Required work: What the answer must contain is every line of the records, exactly, with no pictures.

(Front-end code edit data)
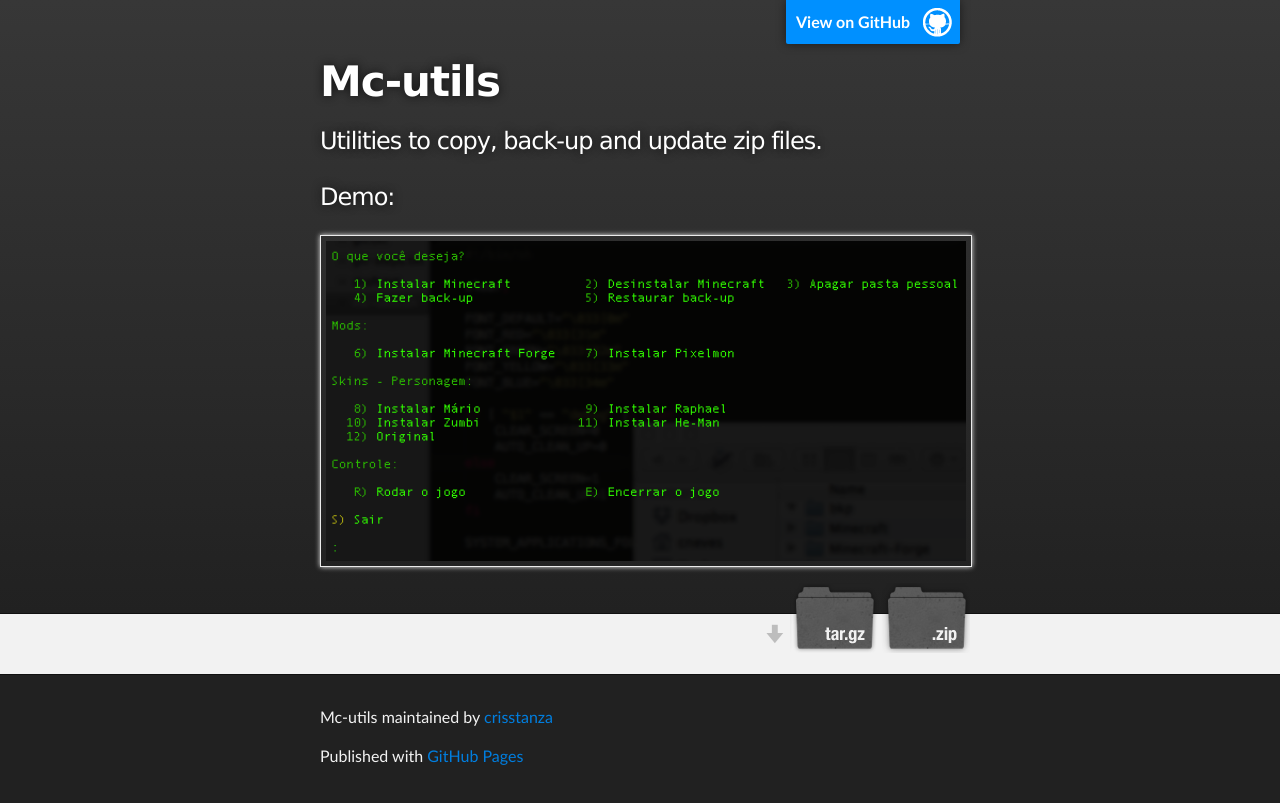
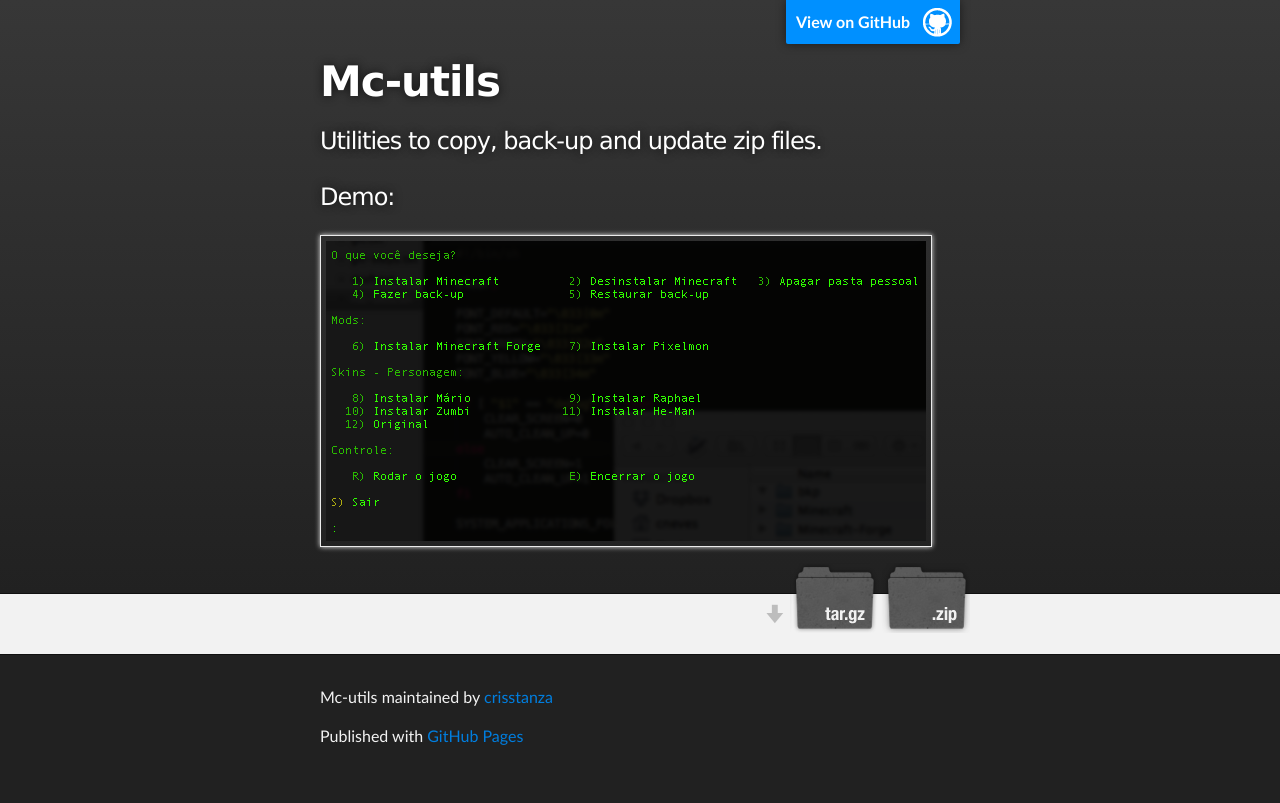
Before and after one commit to crisstanza/mc-utils, a plain HTML site: page index.html in a window 1280 px wide. Drawn offline with Linux system fonts and the light colour scheme.

Commit message:
Layout fix

```diff
--- a/stylesheets/stylesheet.css
+++ b/stylesheets/stylesheet.css
@@ -257,11 +257,6 @@ form {
   padding: 20px;
 }
 
-img {
-  width: 100%;
-  max-width: 100%;
-}
-
 /*******************************************************************************
 Full-Width Styles
 *******************************************************************************/
```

Exercise solution:
Before and after one commit to crisstanza/mc-utils, a plain HTML site: page index.html in a window 1280 px wide. Drawn offline with Linux system fonts and the light colour scheme.

Commit message:
Layout fix

```diff
--- a/stylesheets/stylesheet.css
+++ b/stylesheets/stylesheet.css
@@ -257,11 +257,6 @@ form {
   padding: 20px;
 }
 
-img {
-  width: 100%;
-  max-width: 100%;
-}
-
 /*******************************************************************************
 Full-Width Styles
 *******************************************************************************/
```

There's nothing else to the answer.